And stuff changes.
In Elliot’s world, that means her ancestors hid in caves for years, then emerged into a land they barely recognized. They felt a deep, abiding need to be caretakers of the world they’d been left. For generations, they tried, the best they knew how, but they were ignorant and hidebound by their religion and their beliefs. And as power became consolidated, it also became corrupted, and people who were once considered wards became little more than serfs. But things keep changing. The Posts appear, not held captive by backward religion, not privileged by the society to want to believe in that religion. And things change more, but there are still going to be the people who never forget that first battle, and the fear of technology that saved them.
In Persis’s world, the changes have been accelerated. Not limited by a religion or culture that shuns technology, her people have created an entire continent for themselves, have advanced the field of genetic engineering so far that the type of experiments that caused the Reduction in the first place seem to them the way trepanning or humor-balancing or other insanely backwards medical procedures might seem to us. And aside from the backstory of the Reduction and the wars she shares with Elliot, there is more history: a history of two countries, alone and counting on each other but always at odds. A history of a cure that changed the face of their society and made a celebrity out of its inventor and her whole family. A history of a bad queen and a revolution and a whole new struggle.
It’s not as simple as “Once there was the Reduction and now there’s the world as it is now.” If hundreds of years pass, then hundreds of years have to pass, good stuff, bad stuff, stuff that sticks and stuff that is forgotten. And some look to the ancient Kings in the North and remember that winter is always coming, and some look at the Red Keep and remember the King and Queens who built it, and some only see as far back as the most recent struggle, the most recent rebellion, and remember their grudges and their desires. but it’s all history, and it’s all a part of them.
* In passing, WHY THE HELL do fans hate Sansa so much?
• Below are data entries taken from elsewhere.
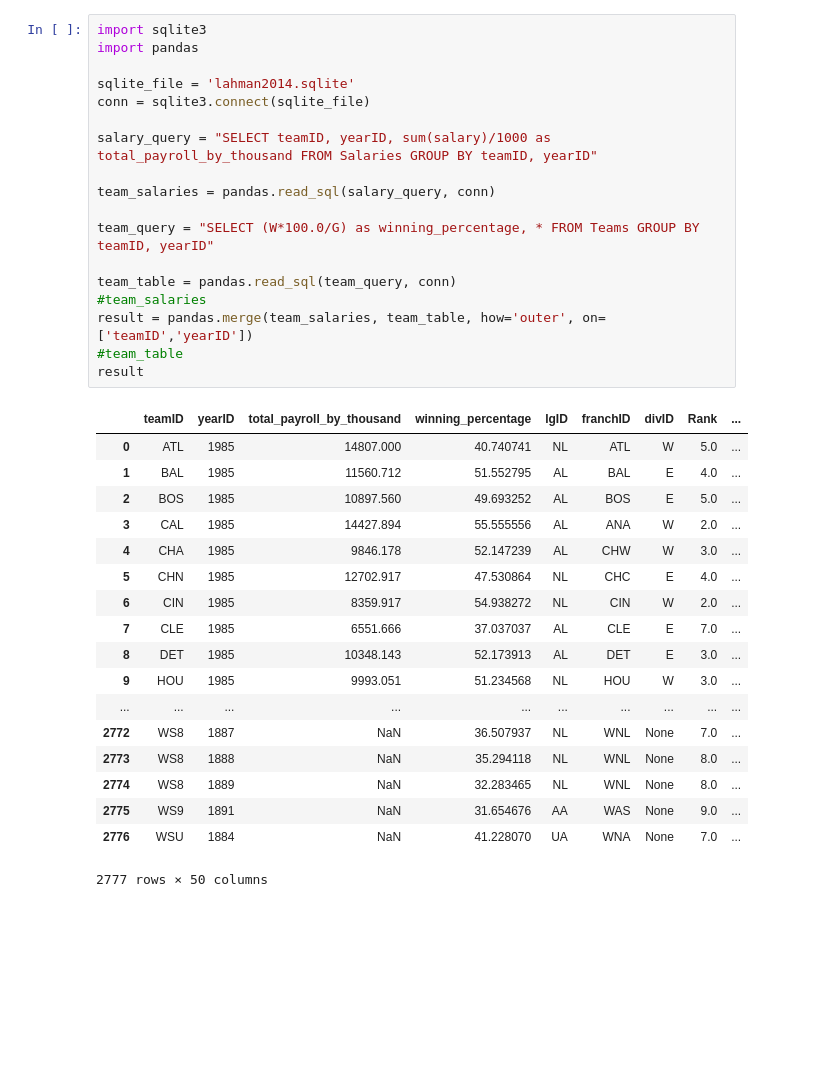
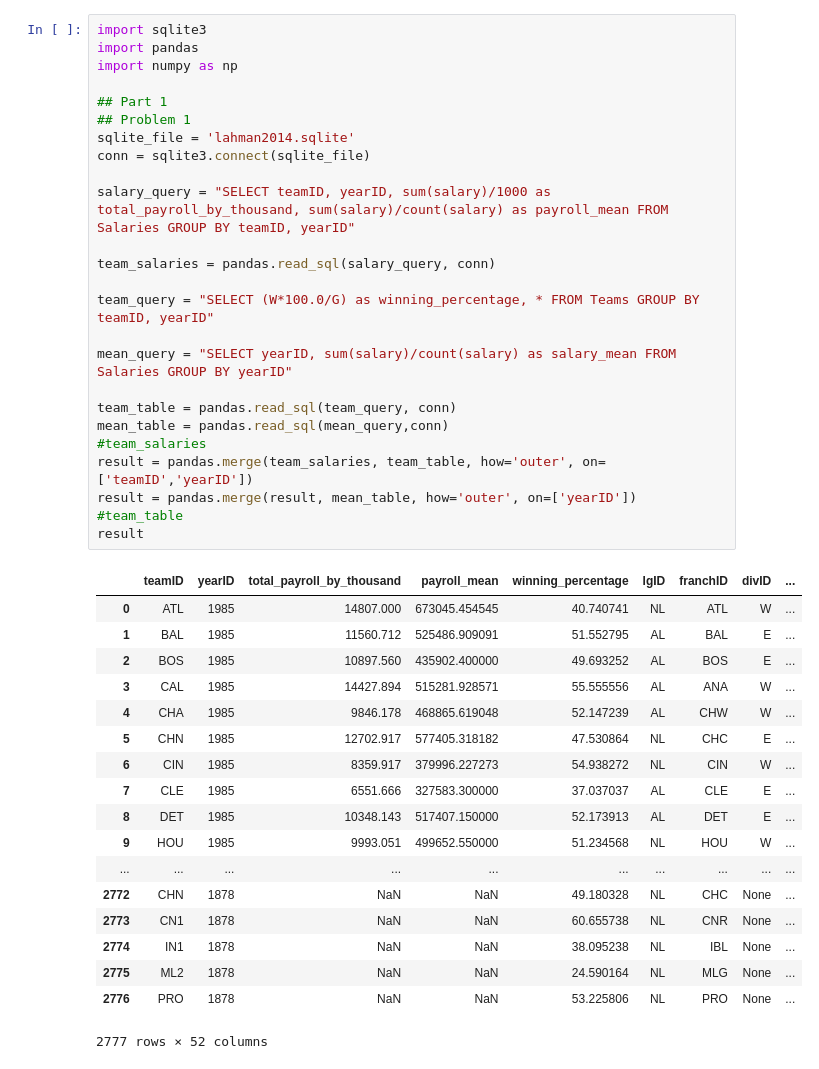
Before and after one commit to mhipona/cmsc320-mhipona, a Jupyter notebook: project2/project2.ipynb, the cells around one changed output. Cells and saved outputs as stored; diff of their text form; blank space fills up the shorter version.

Commit message:
Finished part 2

```diff
--- a/project2/project2.ipynb
+++ b/project2/project2.ipynb
@@ -1,40 +1,47 @@
 # %%
 import sqlite3
 import pandas
+import numpy as np
 
+## Part 1
+## Problem 1
 sqlite_file = 'lahman2014.sqlite'
 conn = sqlite3.connect(sqlite_file)
 
-salary_query = "SELECT teamID, yearID, sum(salary)/1000 as total_payroll_by_thousand FROM Salaries GROUP BY teamID, yearID"
+salary_query = "SELECT teamID, yearID, sum(salary)/1000 as total_payroll_by_thousand, sum(salary)/count(salary) as payroll_mean FROM Salaries GROUP BY teamID, yearID"
 
 team_salaries = pandas.read_sql(salary_query, conn)
 
 team_query = "SELECT (W*100.0/G) as winning_percentage, * FROM Teams GROUP BY teamID, yearID"
 
+mean_query = "SELECT yearID, sum(salary)/count(salary) as salary_mean FROM Salaries GROUP BY yearID"
+
 team_table = pandas.read_sql(team_query, conn)
+mean_table = pandas.read_sql(mean_query,conn)
 #team_salaries
 result = pandas.merge(team_salaries, team_table, how='outer', on=['teamID','yearID'])
+result = pandas.merge(result, mean_table, how='outer', on=['yearID'])
 #team_table
 result
 # %% [output]
-|  | teamID | yearID | total_payroll_by_thousand | winning_percentage | lgID | franchID | divID | Rank | ... |
-| 0 | ATL | 1985 | 14807.000 | 40.740741 | NL | ATL | W | 5.0 | ... |
-| 1 | BAL | 1985 | 11560.712 | 51.552795 | AL | BAL | E | 4.0 | ... |
-| 2 | BOS | 1985 | 10897.560 | 49.693252 | AL | BOS | E | 5.0 | ... |
-| 3 | CAL | 1985 | 14427.894 | 55.555556 | AL | ANA | W | 2.0 | ... |
-| 4 | CHA | 1985 | 9846.178 | 52.147239 | AL | CHW | W | 3.0 | ... |
-| 5 | CHN | 1985 | 12702.917 | 47.530864 | NL | CHC | E | 4.0 | ... |
-| 6 | CIN | 1985 | 8359.917 | 54.938272 | NL | CIN | W | 2.0 | ... |
-| 7 | CLE | 1985 | 6551.666 | 37.037037 | AL | CLE | E | 7.0 | ... |
-| 8 | DET | 1985 | 10348.143 | 52.173913 | AL | DET | E | 3.0 | ... |
-| 9 | HOU | 1985 | 9993.051 | 51.234568 | NL | HOU | W | 3.0 | ... |
+|  | teamID | yearID | total_payroll_by_thousand | payroll_mean | winning_percentage | lgID | franchID | divID | ... |
+| 0 | ATL | 1985 | 14807.000 | 673045.454545 | 40.740741 | NL | ATL | W | ... |
+| 1 | BAL | 1985 | 11560.712 | 525486.909091 | 51.552795 | AL | BAL | E | ... |
+| 2 | BOS | 1985 | 10897.560 | 435902.400000 | 49.693252 | AL | BOS | E | ... |
+| 3 | CAL | 1985 | 14427.894 | 515281.928571 | 55.555556 | AL | ANA | W | ... |
+| 4 | CHA | 1985 | 9846.178 | 468865.619048 | 52.147239 | AL | CHW | W | ... |
+| 5 | CHN | 1985 | 12702.917 | 577405.318182 | 47.530864 | NL | CHC | E | ... |
+| 6 | CIN | 1985 | 8359.917 | 379996.227273 | 54.938272 | NL | CIN | W | ... |
+| 7 | CLE | 1985 | 6551.666 | 327583.300000 | 37.037037 | AL | CLE | E | ... |
+| 8 | DET | 1985 | 10348.143 | 517407.150000 | 52.173913 | AL | DET | E | ... |
+| 9 | HOU | 1985 | 9993.051 | 499652.550000 | 51.234568 | NL | HOU | W | ... |
 | ... | ... | ... | ... | ... | ... | ... | ... | ... | ... |
-| 2772 | WS8 | 1887 | NaN | 36.507937 | NL | WNL | None | 7.0 | ... |
-| 2773 | WS8 | 1888 | NaN | 35.294118 | NL | WNL | None | 8.0 | ... |
-| 2774 | WS8 | 1889 | NaN | 32.283465 | NL | WNL | None | 8.0 | ... |
-| 2775 | WS9 | 1891 | NaN | 31.654676 | AA | WAS | None | 9.0 | ... |
-| 2776 | WSU | 1884 | NaN | 41.228070 | UA | WNA | None | 7.0 | ... |
+| 2772 | CHN | 1878 | NaN | NaN | 49.180328 | NL | CHC | None | ... |
+| 2773 | CN1 | 1878 | NaN | NaN | 60.655738 | NL | CNR | None | ... |
+| 2774 | IN1 | 1878 | NaN | NaN | 38.095238 | NL | IBL | None | ... |
+| 2775 | ML2 | 1878 | NaN | NaN | 24.590164 | NL | MLG | None | ... |
+| 2776 | PRO | 1878 | NaN | NaN | 53.225806 | NL | PRO | None | ... |
-2777 rows × 50 columns
+2777 rows × 52 columns
 # %%
 import matplotlib.pyplot as plt
 %matplotlib inline
```
Also changed, not shown: parts of 8 cells of this notebook.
I love Sansa on the show and the more I read in her perspective, the more I love Sansa. I don’t know if she does something terrible in Book Three or whatever, but I’ll say for a twelve year old girl who was raised with some pretty f-ed up fairytales, you can’t blame her for any of the stupid decisions she makes early on, and for you know, trying to SURVIVE in the Red Keep while her dad’s head rots on a post outside… but I digress.
**And you can’t even blame them for that, really, because their land had been destroyed and they had to go somewhere!
*** Though occasionally I see a reader who thinks that the Reduction really was a punishment of God’s rather than that being what the Luddites say, and I kind of wonder what they thought of the rest of the book, then, if they really believe that. Because it kind of makes the book into some sort of fantasy novel or religious tract, with gods bestowing rewards or punishments, and does that mean they think that Kai and Elliot are in some sort of open rebellion against an actual god by the end of it all?